The 50th Anniversary of the March on Washington
Today I walked with thousands of people from all over the country along a route filled with historical landmarks and present-day reminders of economic, racial and systemic injustice; -thinking of how far we’ve come, and how far we have to go. It was fifty years later, to the day, of the March on Washington in 1963. The main stretch of the 1.6 mile route took us down Constitution Avenue past the Dept. of Labor, the U.S. Courthouse, the Federal Trade Commission and the Dept. of (what passes for) Justice.
Students from a local D.C. school led the way.
At the head of the march was a group of students from the Washington Dupont Park Adventist School. It must have been quite an extraordinary day for them. Perhaps some of them will attend the one fifty years from now, much like the people they were marching right in front of. For, walking behind them, and perhaps just a tad slower than they had in 1963, was a line of seniors, arms linked, who had all been to the original march fifty years ago as children, college students, young adults and organizers. They braved the stormy skies and once again commanded Constitution Avenue; there for each other, there for those who could not be there. There for those who would come after. A sea of umbrellas and conversations followed, as the numbers packed the westbound lanes and spilled across the sidewalks.
Veterans of the 1963 March; up front in 2013.
While I’m still in shock that we have at least two senators that actually ‘get it’, it’s still depressing that we have more than seventy (I’m simply being kind) who don’t. Throw in several generations of industry insiders taking over regulatory roles, embedded corporatists throughout our judicial system, news agencies and government, and it’s a wonder that government hearings on accountability even happen.
Three buildings, three states of being…
top to bottom: multi-lingual ‘peace’ balconies, Washington, DC, 2012; a hollow facade nearby; the Peace Palace, The Hague, Netherlands, est. 1913.
The building in the top photo had multi-lingual Peace banners up, but just for the holidays; they were gone by late January. The building in the middle pic makes it seem like there’s a continuous row of dwellings and storefronts down the street, but it’s really just a hollowed shell masking the fact that it’s a decrepit empty lot. The photo at the bottom is the Peace Palace at Den Haag in the Netherlands. It’s almost 100 years old, but given our modern world leaders and ex-leaders roaming the globe, I’d guess it’s got a lot of vacancies.
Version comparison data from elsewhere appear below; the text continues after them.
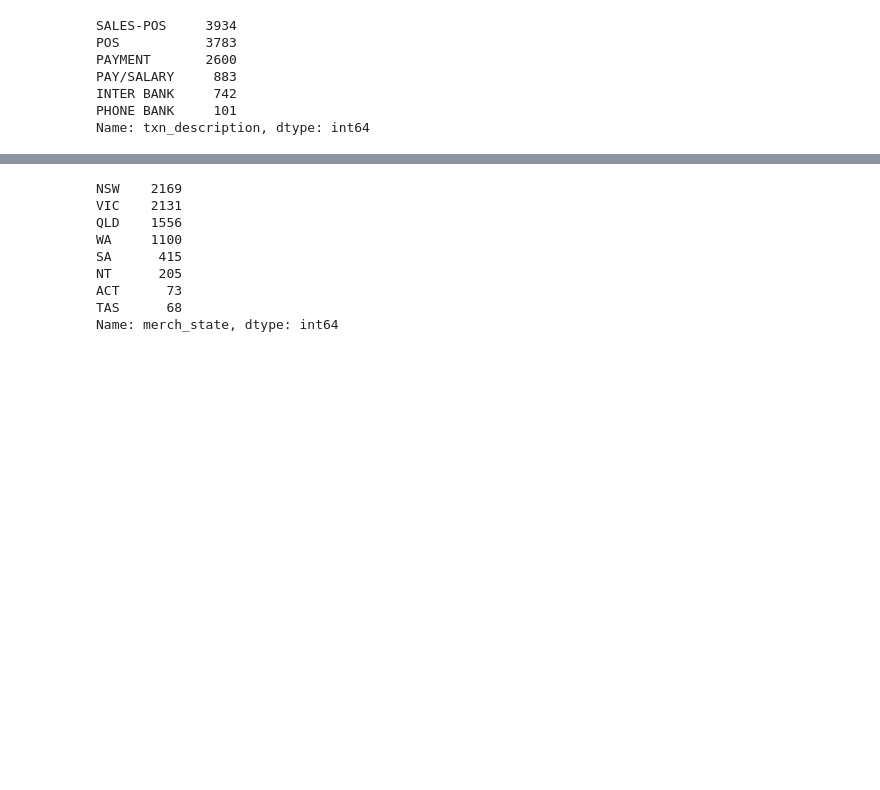
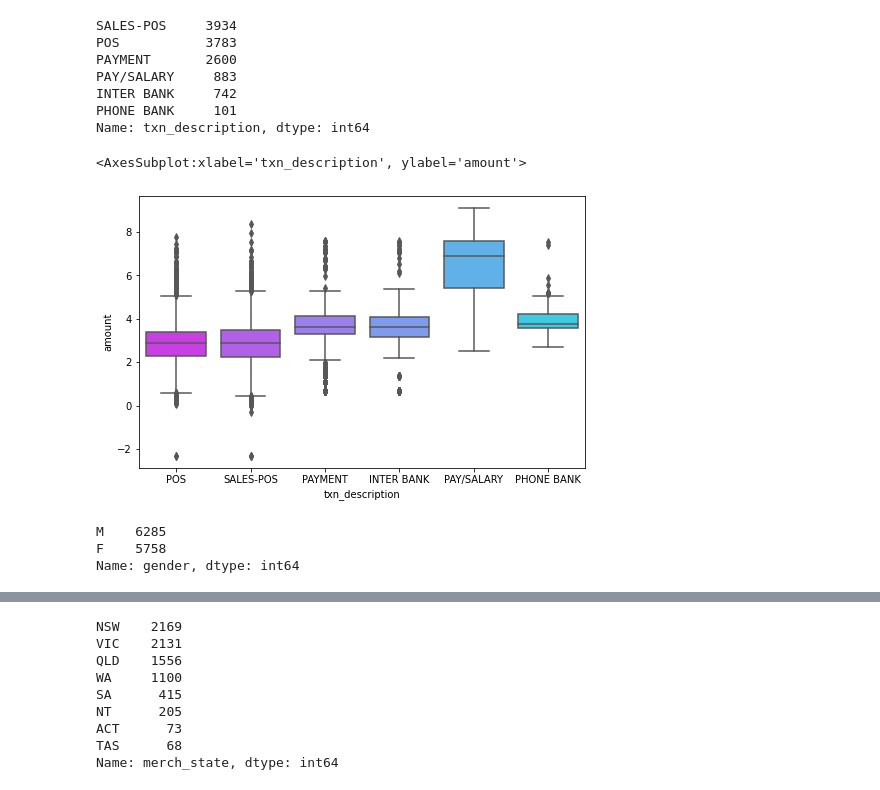
Before and after one commit to isaackarwailow/ANZ, a Jupyter notebook: Task 2. Predictive Analytics.ipynb, the cells around one changed output, grey strips where cells are left out. Saved outputs shown, nothing was run; the diff lists cells and outputs as text; code cells hidden in the pictures; blank space fills up the shorter version.

```diff
--- a/Task 2. Predictive Analytics.ipynb
+++ b/Task 2. Predictive Analytics.ipynb
@@ -117,3 +117,15 @@ PAY/SALARY     883
 INTER BANK     742
 PHONE BANK     101
 Name: txn_description, dtype: int64
+# %%
+fig, ax = plt.subplots(figsize=(8, 5))
+sns.boxplot(x='txn_description', y=np.log(df.amount), data=df, palette="cool_r")
+# %% [output]
+<AxesSubplot:xlabel='txn_description', ylabel='amount'>
+[figure, added]
+# %%
+df.gender.value_counts()
+# %% [output]
+M    6285
+F    5758
+Name: gender, dtype: int64
```
Also changed, not shown: parts of 4 cells of this notebook.
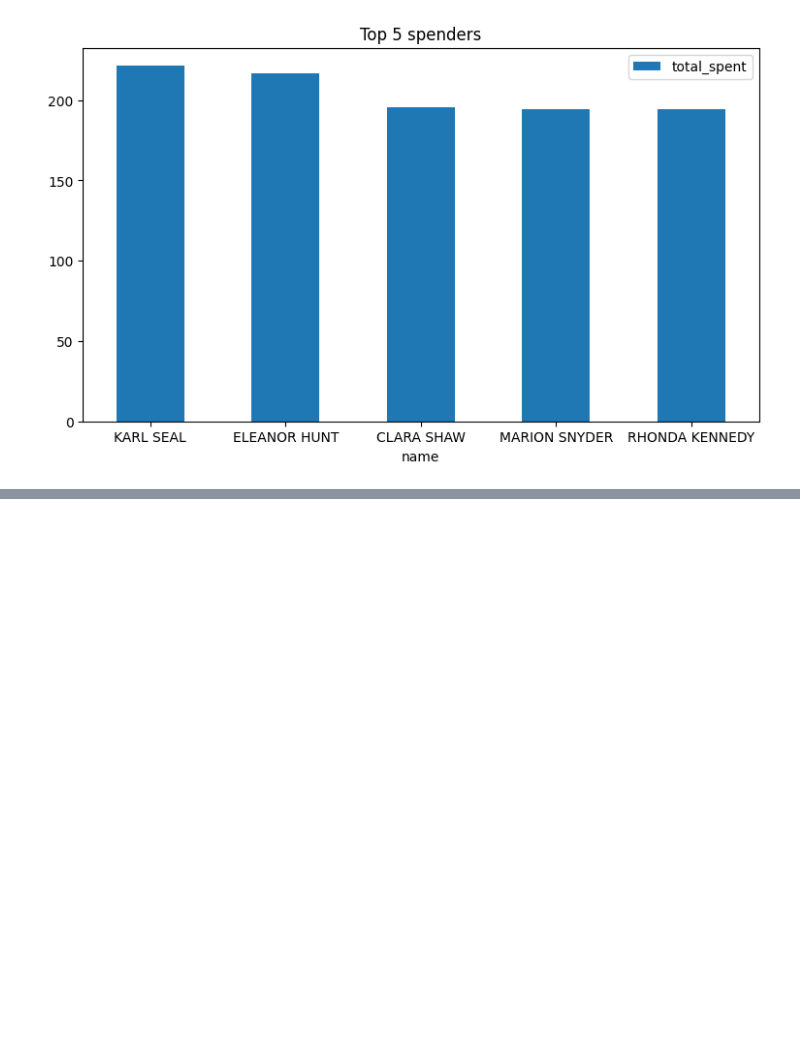
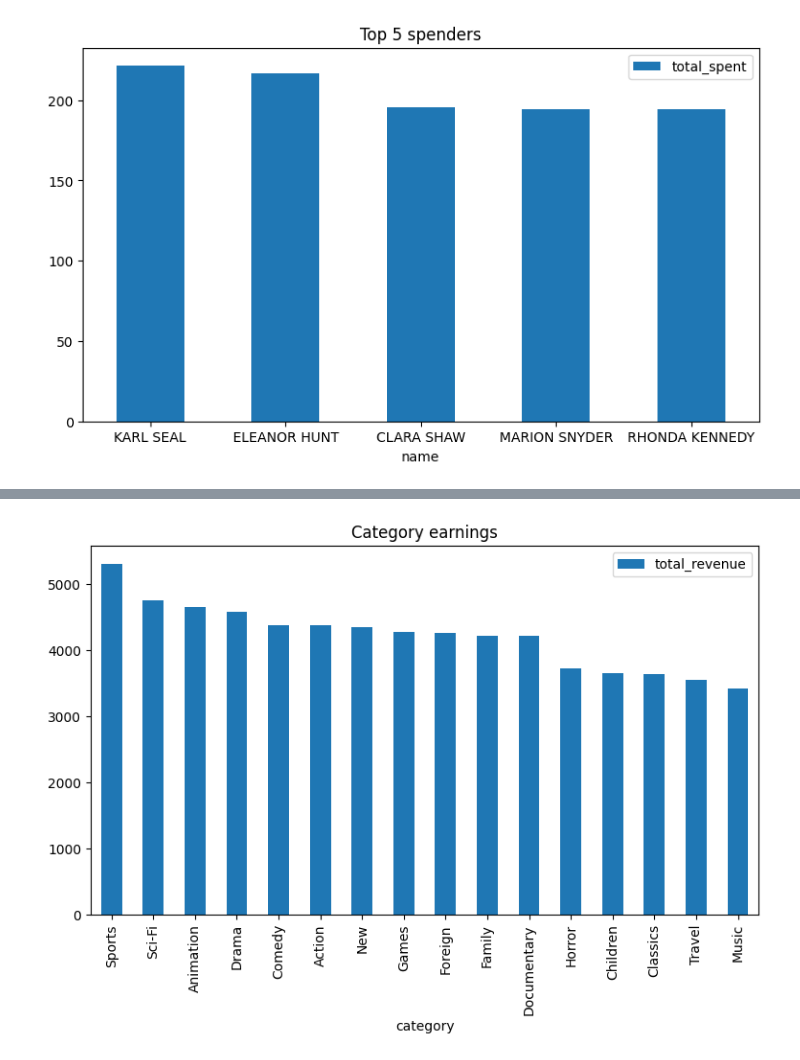
Before and after one commit to luckepucke6/sakila_lab_lucas_lindh, a Jupyter notebook: notebooks/eda_sakila.ipynb, the cells around one changed output, grey strips where cells are left out. Saved outputs shown, nothing was run; the diff lists cells and outputs as text; code cells hidden in the pictures; blank space fills up the shorter version.

```diff
--- a/notebooks/eda_sakila.ipynb
+++ b/notebooks/eda_sakila.ipynb
@@ -453,0 +456,19 @@ top_spenders.plot(kind='bar', x='name', y='total_spent', title="Top 5 spenders",
+# %%
+category_earnings = con.sql("""--sql
+SELECT
+    c.name AS category,
+    SUM(p.amount) AS total_revenue
+FROM
+    category c
+JOIN film_category fc ON fc.category_id = c.category_id
+JOIN film f ON f.film_id = fc.film_id
+JOIN inventory i ON i.film_id = f.film_id
+JOIN rental r ON r.inventory_id = i.inventory_id
+JOIN payment p ON r.rental_id = p.rental_id
+GROUP BY
+    c.name
+ORDER BY
+    total_revenue DESC;
+""").df()
+
+category_earnings
@@ -453,0 +493,4 @@ top_spenders.plot(kind='bar', x='name', y='total_spent', title="Top 5 spenders",
+# %%
+category_earnings.plot(kind='bar', x='category', y='total_revenue', title="Category earnings", figsize=(9,5));
+# %% [output]
+[figure, added]
```
Also changed, not shown: parts of 2 cells of this notebook, 1 other file.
So it’s an interesting contrast between the three of them as to which building fulfills its purpose best; with the first two winning from a marketing perspective, and the latter winning in terms of its original purpose.